How to get a literary agent…or not

I’ve just been reading a blog post about what agents and publishers want to see when they Google your name. You know what’s funny about the answer? They don’t seem to be looking at what you’ve written.

They want to see that you’re active, that you’re blowing your own trumpet on all the social media. They check that you’ve got a this account and a that account. They check that you haven’t been criticising publishers or agents (they really don’t like that). They want to see whether your writing has been well-received by other people who’ve seen it. So much for them using their own judgement.

I have no idea whether agents or publishers have ever Googled me—apart from my former unregretted publisher who probably wanted to check up on what I was saying about them. If they have, they have obviously decided to pass on the other side of the street. Whatever they discovered about my public persona was not liked. I’m assuming they didn’t pay much attention to what I write. Because the BOOK, the quality of the writing doesn’t seem to cut much ice.

Once again I get a faint whiff of something going off. Is it so unreasonable to expect that agents would be acting like old-fashioned talent scouts and looking out for a great BOOK? Doesn’t that happen anymore? Is it only author brands that are picked out of the pile? What’s going off seems to be any kind of literary criticism. What’s of interest is what’s already selling.

I don’t expect agents to be risk-takers. I don’t expect them to bet their shirts on some way-out wacky concept that only about 0.5% of the population would even understand. But I do expect them to be able to judge the literary merits of a book and be able to sell it. The exasperating thing is, the impression I’m getting is that they are just looking for trends, author brands that follow the trend, and authors who are already well on the way to making a name for themselves. They don’t even seem interested in setting trends, because that implies bringing to bear a certain amount of critical literary judgement and not just a talent for accounting.

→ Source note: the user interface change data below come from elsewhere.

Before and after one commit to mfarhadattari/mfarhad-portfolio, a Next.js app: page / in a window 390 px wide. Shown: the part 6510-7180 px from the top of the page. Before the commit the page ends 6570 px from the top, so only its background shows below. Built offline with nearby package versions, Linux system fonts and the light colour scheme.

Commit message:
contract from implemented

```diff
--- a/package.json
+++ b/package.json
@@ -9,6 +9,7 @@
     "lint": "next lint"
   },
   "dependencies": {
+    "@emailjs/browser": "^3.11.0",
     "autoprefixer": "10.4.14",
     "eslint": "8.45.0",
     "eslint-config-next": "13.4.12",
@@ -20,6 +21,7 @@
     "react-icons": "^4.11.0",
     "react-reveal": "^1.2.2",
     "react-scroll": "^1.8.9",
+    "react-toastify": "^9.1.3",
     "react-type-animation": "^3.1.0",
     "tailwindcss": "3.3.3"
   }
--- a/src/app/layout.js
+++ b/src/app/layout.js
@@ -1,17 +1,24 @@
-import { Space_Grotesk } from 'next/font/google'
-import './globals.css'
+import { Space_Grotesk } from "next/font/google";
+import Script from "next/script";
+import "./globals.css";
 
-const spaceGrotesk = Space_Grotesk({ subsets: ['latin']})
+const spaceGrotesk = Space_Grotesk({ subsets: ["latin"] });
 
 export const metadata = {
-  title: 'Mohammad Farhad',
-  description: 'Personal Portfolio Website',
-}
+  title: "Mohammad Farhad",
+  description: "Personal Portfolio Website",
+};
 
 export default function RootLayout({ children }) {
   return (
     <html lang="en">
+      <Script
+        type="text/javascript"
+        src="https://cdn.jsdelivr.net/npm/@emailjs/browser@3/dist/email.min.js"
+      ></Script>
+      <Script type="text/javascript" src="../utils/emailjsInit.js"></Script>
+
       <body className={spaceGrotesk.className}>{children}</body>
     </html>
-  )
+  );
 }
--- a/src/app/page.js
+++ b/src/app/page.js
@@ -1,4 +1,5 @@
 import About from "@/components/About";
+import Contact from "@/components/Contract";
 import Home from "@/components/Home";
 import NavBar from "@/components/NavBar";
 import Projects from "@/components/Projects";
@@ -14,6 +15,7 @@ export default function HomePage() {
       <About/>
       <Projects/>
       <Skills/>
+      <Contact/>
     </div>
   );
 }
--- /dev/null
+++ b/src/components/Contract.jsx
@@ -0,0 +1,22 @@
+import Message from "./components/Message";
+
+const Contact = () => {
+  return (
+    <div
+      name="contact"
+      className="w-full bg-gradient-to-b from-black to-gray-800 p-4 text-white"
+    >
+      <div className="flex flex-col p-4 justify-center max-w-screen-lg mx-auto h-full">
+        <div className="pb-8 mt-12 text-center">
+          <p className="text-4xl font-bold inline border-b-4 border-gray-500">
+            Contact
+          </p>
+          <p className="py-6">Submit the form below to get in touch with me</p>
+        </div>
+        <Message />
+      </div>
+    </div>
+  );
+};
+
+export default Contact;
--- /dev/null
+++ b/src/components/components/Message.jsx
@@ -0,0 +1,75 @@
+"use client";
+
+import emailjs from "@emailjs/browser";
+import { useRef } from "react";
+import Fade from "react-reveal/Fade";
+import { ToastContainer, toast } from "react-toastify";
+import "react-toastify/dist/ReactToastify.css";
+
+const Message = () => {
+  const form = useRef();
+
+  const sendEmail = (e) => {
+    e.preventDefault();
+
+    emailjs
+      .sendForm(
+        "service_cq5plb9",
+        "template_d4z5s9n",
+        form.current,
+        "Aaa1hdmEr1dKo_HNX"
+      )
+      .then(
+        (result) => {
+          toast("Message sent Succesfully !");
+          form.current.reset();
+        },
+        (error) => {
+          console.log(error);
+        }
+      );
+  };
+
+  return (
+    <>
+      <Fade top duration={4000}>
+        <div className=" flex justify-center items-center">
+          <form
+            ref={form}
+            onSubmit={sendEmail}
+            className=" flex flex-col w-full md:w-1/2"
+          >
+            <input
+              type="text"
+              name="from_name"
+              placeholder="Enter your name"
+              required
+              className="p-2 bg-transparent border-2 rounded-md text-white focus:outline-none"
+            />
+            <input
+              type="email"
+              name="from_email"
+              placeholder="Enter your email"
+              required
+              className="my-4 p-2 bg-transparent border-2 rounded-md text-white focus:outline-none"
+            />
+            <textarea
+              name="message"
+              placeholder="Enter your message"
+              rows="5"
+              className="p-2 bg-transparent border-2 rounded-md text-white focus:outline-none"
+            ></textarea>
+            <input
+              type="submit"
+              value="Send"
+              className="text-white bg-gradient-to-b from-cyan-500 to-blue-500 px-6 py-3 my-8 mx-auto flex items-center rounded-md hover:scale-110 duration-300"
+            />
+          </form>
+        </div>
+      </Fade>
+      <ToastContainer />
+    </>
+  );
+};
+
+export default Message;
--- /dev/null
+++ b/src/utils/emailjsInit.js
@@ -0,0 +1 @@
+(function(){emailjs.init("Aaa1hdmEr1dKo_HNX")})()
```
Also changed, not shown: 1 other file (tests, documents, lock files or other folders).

Am I not looking at this the right way? Is it just sour grapes because I’ve never been able to get a literary agent to give me the time of day? Maybe I don’t know what I’m talking about—I only have my own experience to go by and what I see on agents’ wish lists. YooHoo! Passing literary agents! Look at me! I can write. Does that matter any more?